  • Karma: +292/-70
  • "Less is more"
Re: HTTP callback
« Reply #1 on: May 03, 2018, 01:38:38 am »
Apologies in advance if this topic has been discussed somewhere, but I couldn't find anything definitive in the forum archives.  Or for that matter if the answer is self-evident. 

No need to apologise.  This is definitely a new topic!

Quote
I have a device that emits an xml message stream in response to receiving an HTTP get.  The return xml schema varies by message content--there are approximately 4 different schemas that I can see, and messages are broadcast approximately every 3 seconds after the initial wget triggers the server response. 
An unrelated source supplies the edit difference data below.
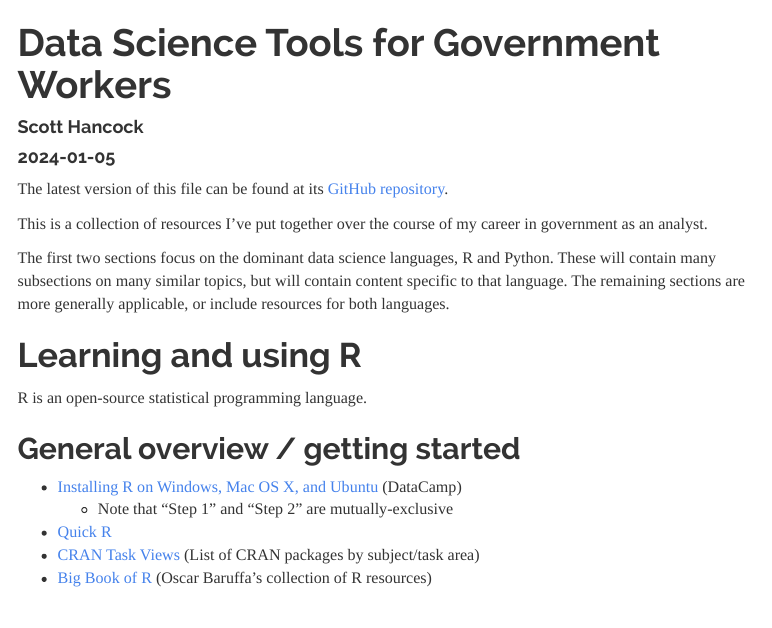
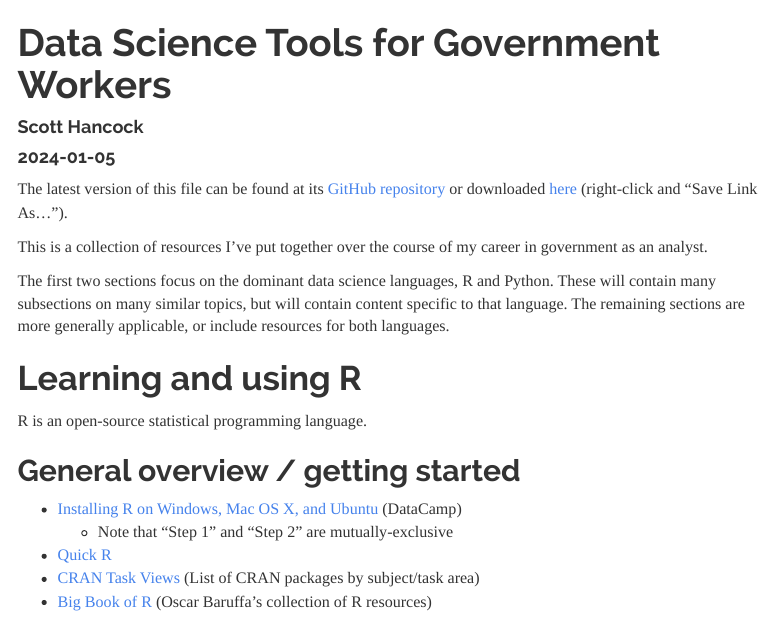
Before and after one commit to cshancock/datasciencetoolsforgovt, an R Markdown document (datasciencetoolsforgovt.Rmd): the page in a window 1100 px wide, from its top. The pictures show the output file datasciencetoolsforgovt.html that the author committed with the source, opened offline; menus at the side of the page are left out.

Commit message:
Link revisions

```diff
--- a/datasciencetoolsforgovt.Rmd
+++ b/datasciencetoolsforgovt.Rmd
@@ -9,7 +9,7 @@ output:
     toc_float: true
 ---
 
-The latest version of this file can be found at its [GitHub repository](https://github.com/cshancock/datasciencetoolsforgovt/).
+The latest version of this file can be found at its [GitHub repository](https://github.com/cshancock/datasciencetoolsforgovt/) or downloaded [here](https://github.com/cshancock/datasciencetoolsforgovt/raw/main/datasciencetoolsforgovt.html) (right-click and "Save Link As...").
 
 This is a collection of resources I've put together over the course of my career in government as an analyst.
 
```
Also changed, not shown: datasciencetoolsforgovt.html.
That's pretty unusual behaviour, I'd say?  I've never seen a device do anything quite like that before.

Quote
Does openLuup have a way to set-up a callback similar to the UDP style callback? 
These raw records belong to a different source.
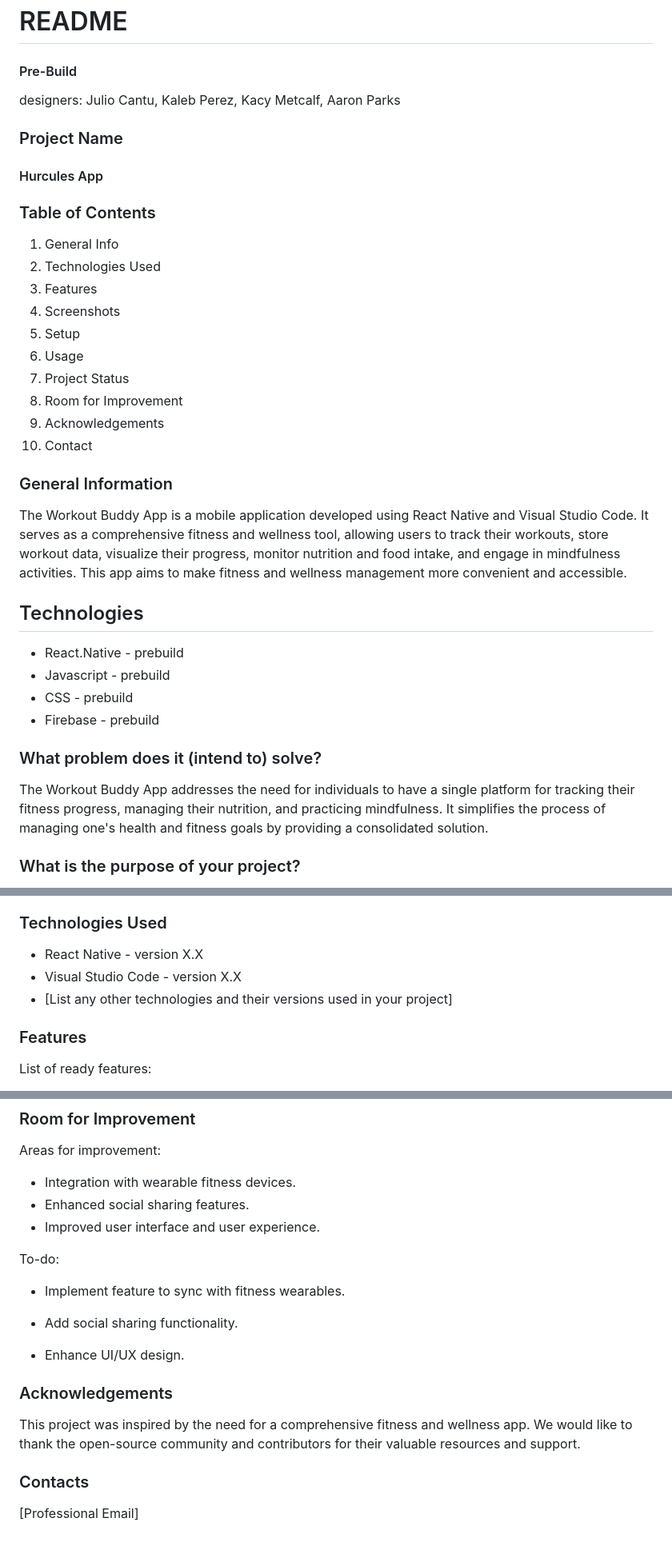
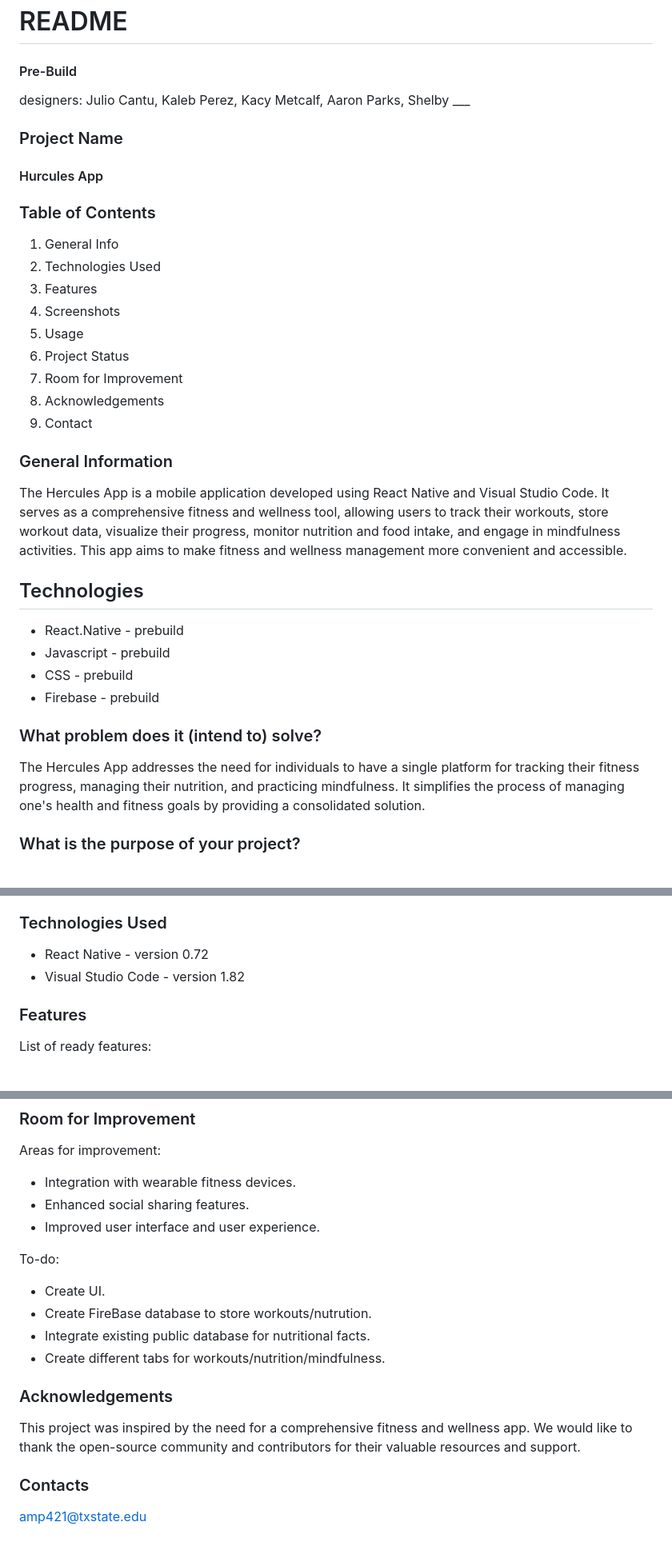
Before and after one commit to sc830/Hercules, a Markdown page: README.md, 3 parts joined by grey strips. Shown at 80% size. Rendered like a GitHub page.

```diff
--- a/README.md
+++ b/README.md
@@ -2,7 +2,7 @@
 
 
 #### Pre-Build ####
-designers: Julio Cantu, Kaleb Perez, Kacy Metcalf, Aaron Parks
+designers: Julio Cantu, Kaleb Perez, Kacy Metcalf, Aaron Parks, Shelby ___
 
 ### Project Name ###
 #### Hurcules App ####
@@ -12,15 +12,14 @@ designers: Julio Cantu, Kaleb Perez, Kacy Metcalf, Aaron Parks
 2. Technologies Used
 3. Features
 4. Screenshots
-5. Setup
-6. Usage
-7. Project Status
-8. Room for Improvement
-9. Acknowledgements
-10. Contact
+5. Usage
+6. Project Status
+7. Room for Improvement
+8. Acknowledgements
+9. Contact
 
 ### General Information ###
-The Workout Buddy App is a mobile application developed using React Native and Visual Studio Code.
+The Hercules App is a mobile application developed using React Native and Visual Studio Code.
 It serves as a comprehensive fitness and wellness tool, allowing users to track their workouts, store workout data, visualize their progress,
 monitor nutrition and food intake, and engage in mindfulness activities. This app aims to make fitness and wellness management more convenient and accessible.
 
@@ -31,7 +30,7 @@ monitor nutrition and food intake, and engage in mindfulness activities. This ap
 * Firebase - prebuild
 
 ### What problem does it (intend to) solve? ###
-The Workout Buddy App addresses the need for individuals to have a single platform for tracking their fitness progress,
+The Hercules App addresses the need for individuals to have a single platform for tracking their fitness progress,
 managing their nutrition, and practicing mindfulness. It simplifies the process of managing one's health and fitness goals by providing a consolidated solution.
 
 ### What is the purpose of your project? ###
@@ -48,9 +47,8 @@ We undertook this project to empower individuals to take control of their health
 that combines workout tracking, nutrition monitoring, and mindfulness practices.
 
 ### Technologies Used ###
-- React Native - version X.X
-- Visual Studio Code - version X.X
-- [List any other technologies and their versions used in your project]
+- React Native - version 0.72
+- Visual Studio Code - version 1.82
 
 ### Features ###
 List of ready features:
@@ -75,11 +73,10 @@ Areas for improvement:
 - Improved user interface and user experience.
 
 To-do:
-- Implement feature to sync with fitness wearables.
-
-- Add social sharing functionality.
-
-- Enhance UI/UX design.
+- Create UI.
+- Create FireBase database to store workouts/nutrution.
+- Integrate existing public database for nutritional facts.
+- Create different tabs for workouts/nutrition/mindfulness.
 
 
 ### Acknowledgements ###
@@ -87,4 +84,4 @@ This project was inspired by the need for a comprehensive fitness and wellness a
 We would like to thank the open-source community and contributors for their valuable resources and support.
 
 ### Contacts ###
-[Professional Email]
+amp421@txstate.edu
```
Yes.  There's at least three possible alternatives to explore:
  • create a separate HTTP server on another port (this should be easier than it sounds... in the end, just a one-liner, although the existing server code may need just a few tweaks.)
  • open a vanilla TCP server (also a one-liner) and handle the HTTP protocol and XML schemas directly
  • use the standard luup.io module functionality and write a plugin with <incoming> tags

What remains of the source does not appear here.